*Exercise prompt:* Find each line below where the word "Soup" occurs, and copy it.

Collected data entries
>>>

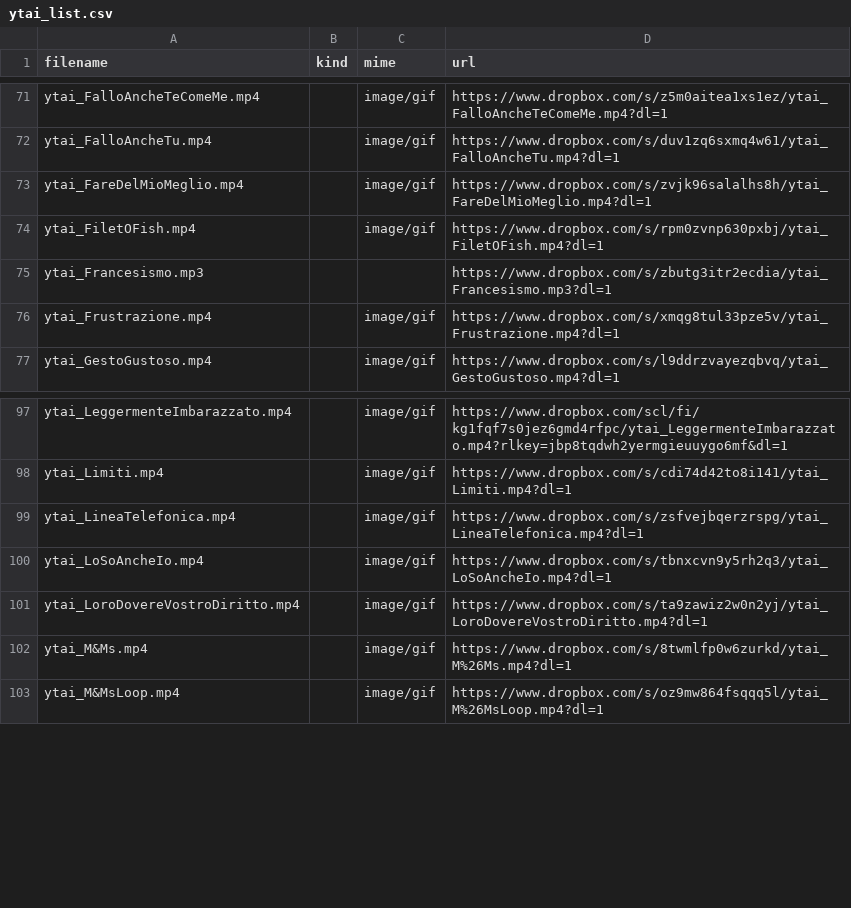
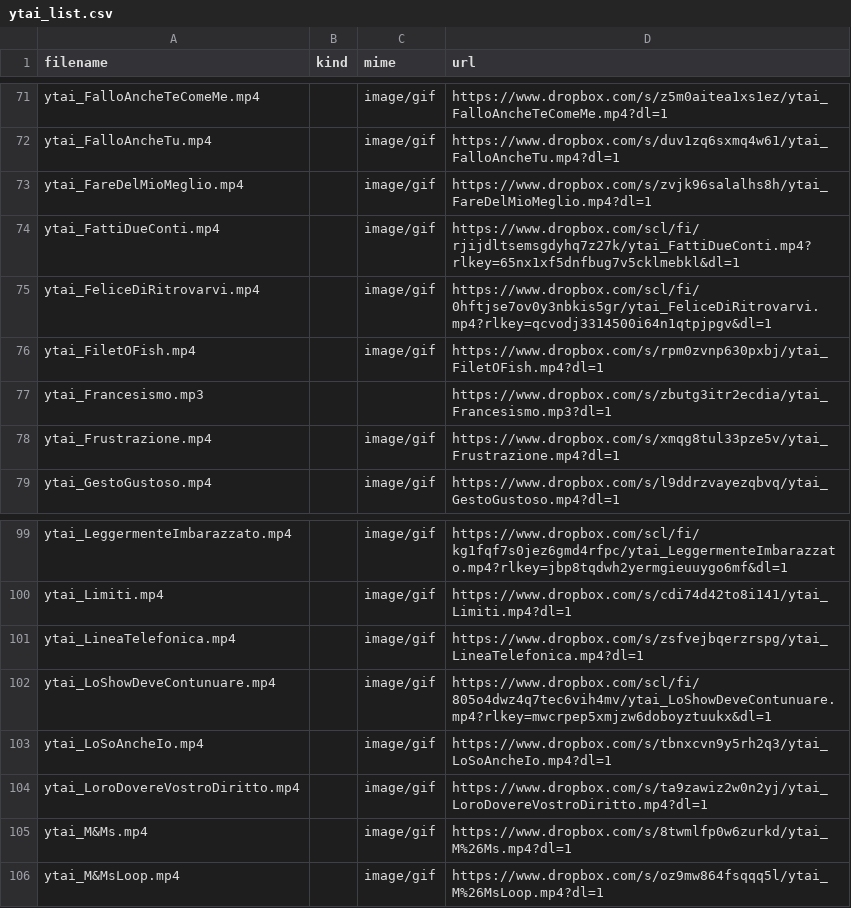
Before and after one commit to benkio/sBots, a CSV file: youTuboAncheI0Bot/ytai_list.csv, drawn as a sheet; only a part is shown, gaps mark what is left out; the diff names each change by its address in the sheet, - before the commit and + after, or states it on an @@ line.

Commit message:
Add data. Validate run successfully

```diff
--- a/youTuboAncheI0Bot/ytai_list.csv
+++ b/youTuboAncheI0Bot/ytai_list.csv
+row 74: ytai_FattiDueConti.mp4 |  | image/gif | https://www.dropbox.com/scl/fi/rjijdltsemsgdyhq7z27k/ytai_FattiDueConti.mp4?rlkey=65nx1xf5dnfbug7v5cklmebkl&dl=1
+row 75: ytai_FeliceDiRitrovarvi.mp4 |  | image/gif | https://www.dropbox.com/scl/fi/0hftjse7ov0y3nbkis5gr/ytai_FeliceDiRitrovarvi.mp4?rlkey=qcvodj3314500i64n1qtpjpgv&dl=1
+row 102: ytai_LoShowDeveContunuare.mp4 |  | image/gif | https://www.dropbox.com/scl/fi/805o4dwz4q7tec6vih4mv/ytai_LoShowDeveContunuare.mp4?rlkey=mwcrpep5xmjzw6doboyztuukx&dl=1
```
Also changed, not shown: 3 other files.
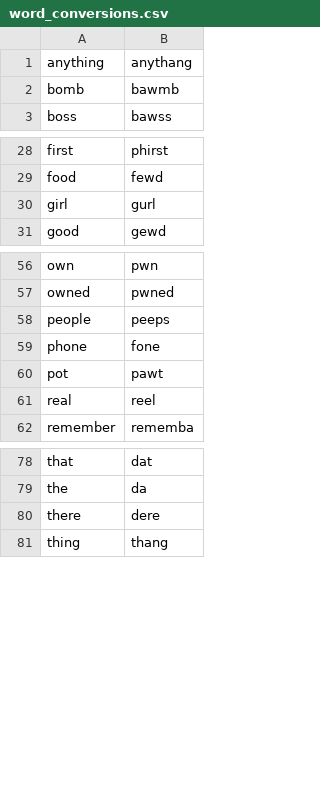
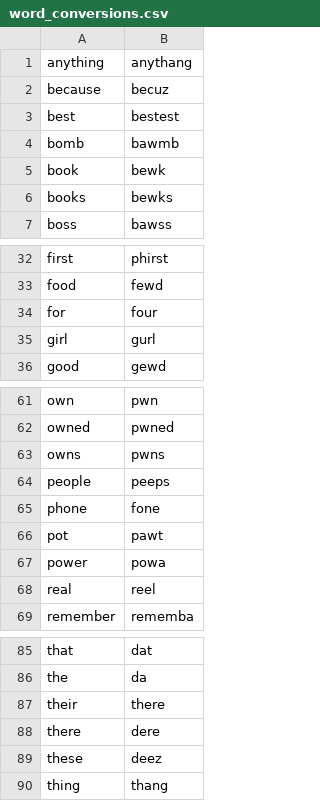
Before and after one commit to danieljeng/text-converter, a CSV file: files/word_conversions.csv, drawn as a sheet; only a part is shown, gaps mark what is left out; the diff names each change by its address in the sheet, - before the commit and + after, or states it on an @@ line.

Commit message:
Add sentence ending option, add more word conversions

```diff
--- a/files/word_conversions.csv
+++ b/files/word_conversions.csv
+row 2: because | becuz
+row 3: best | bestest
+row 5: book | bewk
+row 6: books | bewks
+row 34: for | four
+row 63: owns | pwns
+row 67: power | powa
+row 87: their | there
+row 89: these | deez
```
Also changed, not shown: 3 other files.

<<<
>>>

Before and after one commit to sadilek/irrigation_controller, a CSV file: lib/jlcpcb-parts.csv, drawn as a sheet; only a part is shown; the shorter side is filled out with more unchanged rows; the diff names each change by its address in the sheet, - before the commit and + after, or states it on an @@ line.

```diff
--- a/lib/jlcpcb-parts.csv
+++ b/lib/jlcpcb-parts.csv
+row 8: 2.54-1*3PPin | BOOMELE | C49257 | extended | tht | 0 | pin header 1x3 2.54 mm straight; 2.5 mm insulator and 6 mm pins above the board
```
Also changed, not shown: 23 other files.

<<<
>>>

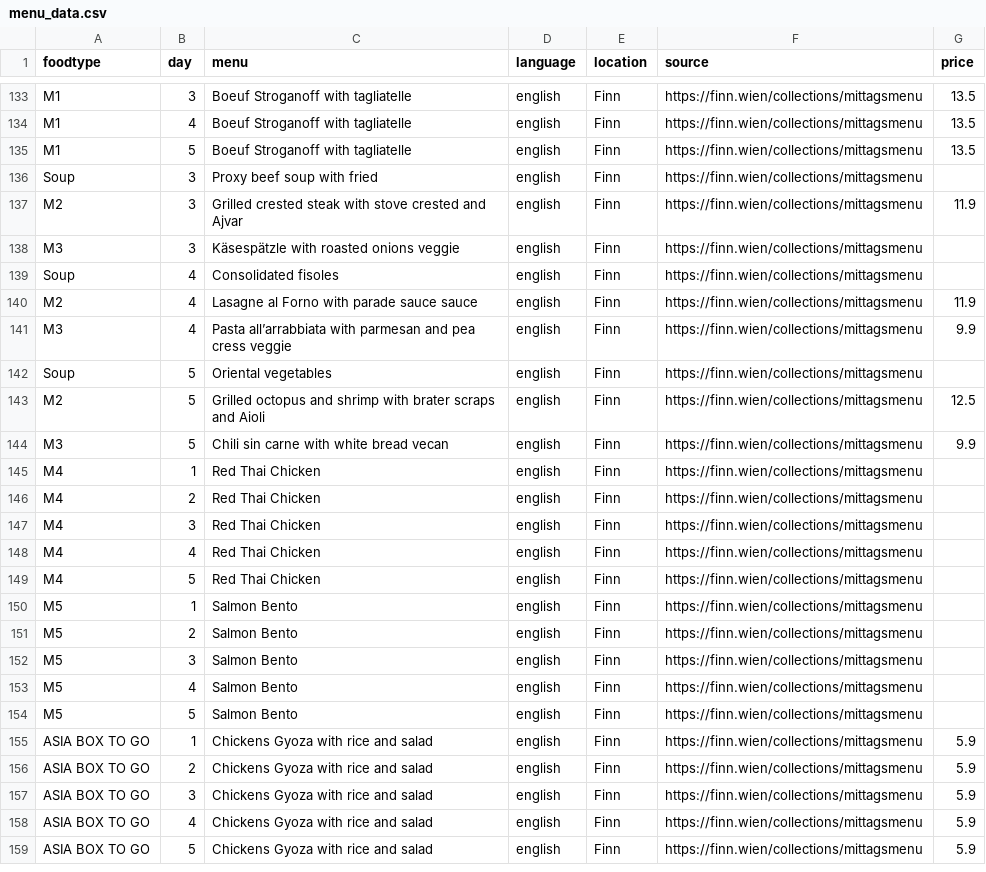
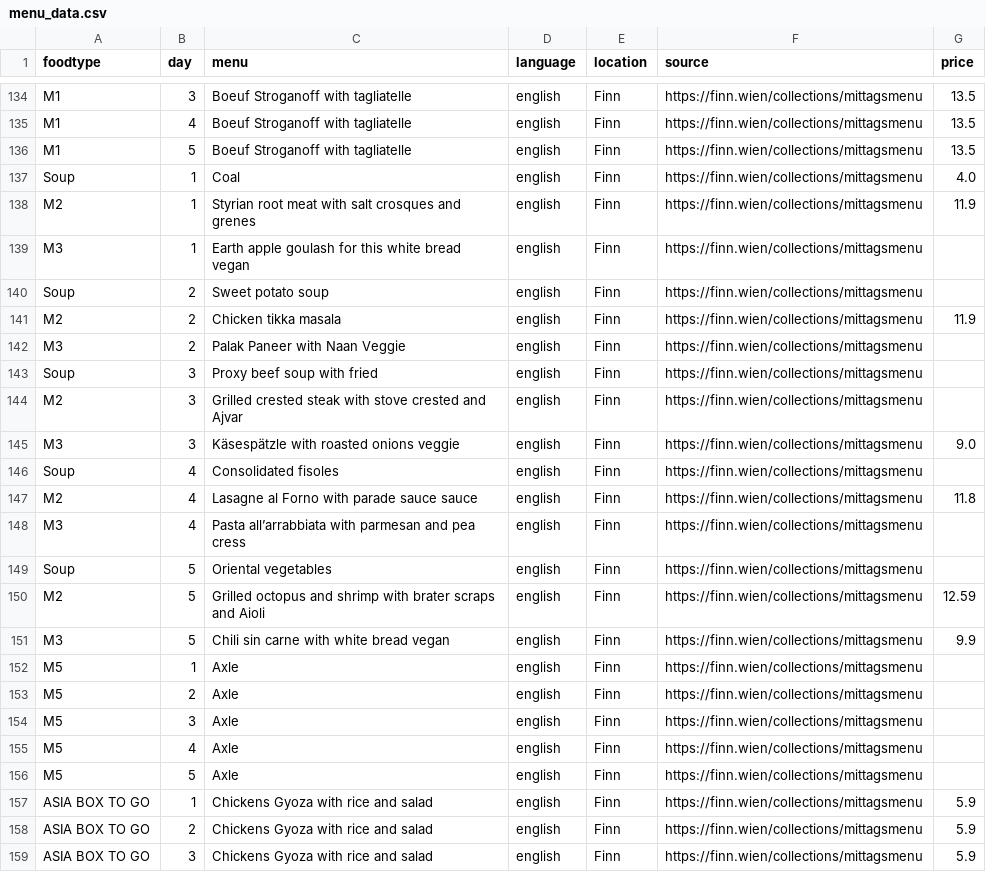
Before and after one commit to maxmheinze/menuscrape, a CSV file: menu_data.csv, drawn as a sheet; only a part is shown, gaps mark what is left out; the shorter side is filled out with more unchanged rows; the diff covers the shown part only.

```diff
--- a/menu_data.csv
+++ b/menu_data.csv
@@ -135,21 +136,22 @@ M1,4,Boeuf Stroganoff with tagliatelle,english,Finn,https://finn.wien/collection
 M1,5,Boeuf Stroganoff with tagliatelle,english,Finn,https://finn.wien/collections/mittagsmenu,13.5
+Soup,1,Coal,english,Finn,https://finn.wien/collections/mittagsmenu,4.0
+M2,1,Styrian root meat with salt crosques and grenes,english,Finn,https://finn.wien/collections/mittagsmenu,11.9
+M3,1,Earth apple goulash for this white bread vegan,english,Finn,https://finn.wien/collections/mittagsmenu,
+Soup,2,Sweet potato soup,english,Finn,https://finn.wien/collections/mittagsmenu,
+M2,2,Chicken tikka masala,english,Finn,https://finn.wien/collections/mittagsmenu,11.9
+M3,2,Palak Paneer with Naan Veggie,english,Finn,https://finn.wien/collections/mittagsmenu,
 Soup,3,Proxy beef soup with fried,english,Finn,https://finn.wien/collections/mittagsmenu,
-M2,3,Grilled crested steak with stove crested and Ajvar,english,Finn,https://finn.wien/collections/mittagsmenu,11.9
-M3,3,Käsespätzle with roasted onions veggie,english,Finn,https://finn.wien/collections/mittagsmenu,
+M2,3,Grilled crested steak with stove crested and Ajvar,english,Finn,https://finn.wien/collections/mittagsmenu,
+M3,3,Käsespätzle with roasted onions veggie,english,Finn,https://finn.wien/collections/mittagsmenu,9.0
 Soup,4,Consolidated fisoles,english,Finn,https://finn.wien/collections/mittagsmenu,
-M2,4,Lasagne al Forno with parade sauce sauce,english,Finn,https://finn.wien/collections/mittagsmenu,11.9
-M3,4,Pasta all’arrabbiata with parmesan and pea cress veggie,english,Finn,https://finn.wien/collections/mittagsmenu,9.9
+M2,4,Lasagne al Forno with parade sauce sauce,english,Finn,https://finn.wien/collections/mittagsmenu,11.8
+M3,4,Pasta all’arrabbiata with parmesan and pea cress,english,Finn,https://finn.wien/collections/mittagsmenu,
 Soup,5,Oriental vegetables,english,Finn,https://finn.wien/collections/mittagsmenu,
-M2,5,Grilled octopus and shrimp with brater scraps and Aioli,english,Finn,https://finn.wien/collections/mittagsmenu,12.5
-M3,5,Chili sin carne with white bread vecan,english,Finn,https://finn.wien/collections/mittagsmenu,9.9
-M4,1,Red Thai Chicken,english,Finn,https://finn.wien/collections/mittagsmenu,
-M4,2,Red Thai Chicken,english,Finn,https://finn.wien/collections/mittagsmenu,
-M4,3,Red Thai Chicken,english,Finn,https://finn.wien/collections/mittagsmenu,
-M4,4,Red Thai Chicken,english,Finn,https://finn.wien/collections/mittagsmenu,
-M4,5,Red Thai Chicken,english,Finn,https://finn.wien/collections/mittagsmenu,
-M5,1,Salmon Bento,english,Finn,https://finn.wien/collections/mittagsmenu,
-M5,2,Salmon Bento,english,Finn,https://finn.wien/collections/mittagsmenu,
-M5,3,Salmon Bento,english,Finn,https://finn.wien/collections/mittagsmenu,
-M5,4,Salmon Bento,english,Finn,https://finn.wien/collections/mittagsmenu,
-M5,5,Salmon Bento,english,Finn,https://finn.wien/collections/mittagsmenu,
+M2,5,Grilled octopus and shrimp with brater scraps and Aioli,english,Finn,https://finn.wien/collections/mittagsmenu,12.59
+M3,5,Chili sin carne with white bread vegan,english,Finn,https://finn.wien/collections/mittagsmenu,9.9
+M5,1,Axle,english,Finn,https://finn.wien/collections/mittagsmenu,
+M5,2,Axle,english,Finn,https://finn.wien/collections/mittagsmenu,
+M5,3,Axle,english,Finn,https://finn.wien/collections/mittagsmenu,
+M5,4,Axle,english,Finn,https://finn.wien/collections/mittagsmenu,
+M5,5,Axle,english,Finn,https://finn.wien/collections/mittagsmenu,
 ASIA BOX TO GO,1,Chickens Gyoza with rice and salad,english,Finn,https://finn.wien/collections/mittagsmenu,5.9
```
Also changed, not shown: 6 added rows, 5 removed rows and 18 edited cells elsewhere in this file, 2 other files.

<<<

*Response:*
+Soup,1,Coal,english,Finn,https://finn.wien/collections/mittagsmenu,4.0
+Soup,2,Sweet potato soup,english,Finn,https://finn.wien/collections/mittagsmenu,
 Soup,3,Proxy beef soup with fried,english,Finn,https://finn.wien/collections/mittagsmenu,
 Soup,4,Consolidated fisoles,english,Finn,https://finn.wien/collections/mittagsmenu,
 Soup,5,Oriental vegetables,english,Finn,https://finn.wien/collections/mittagsmenu,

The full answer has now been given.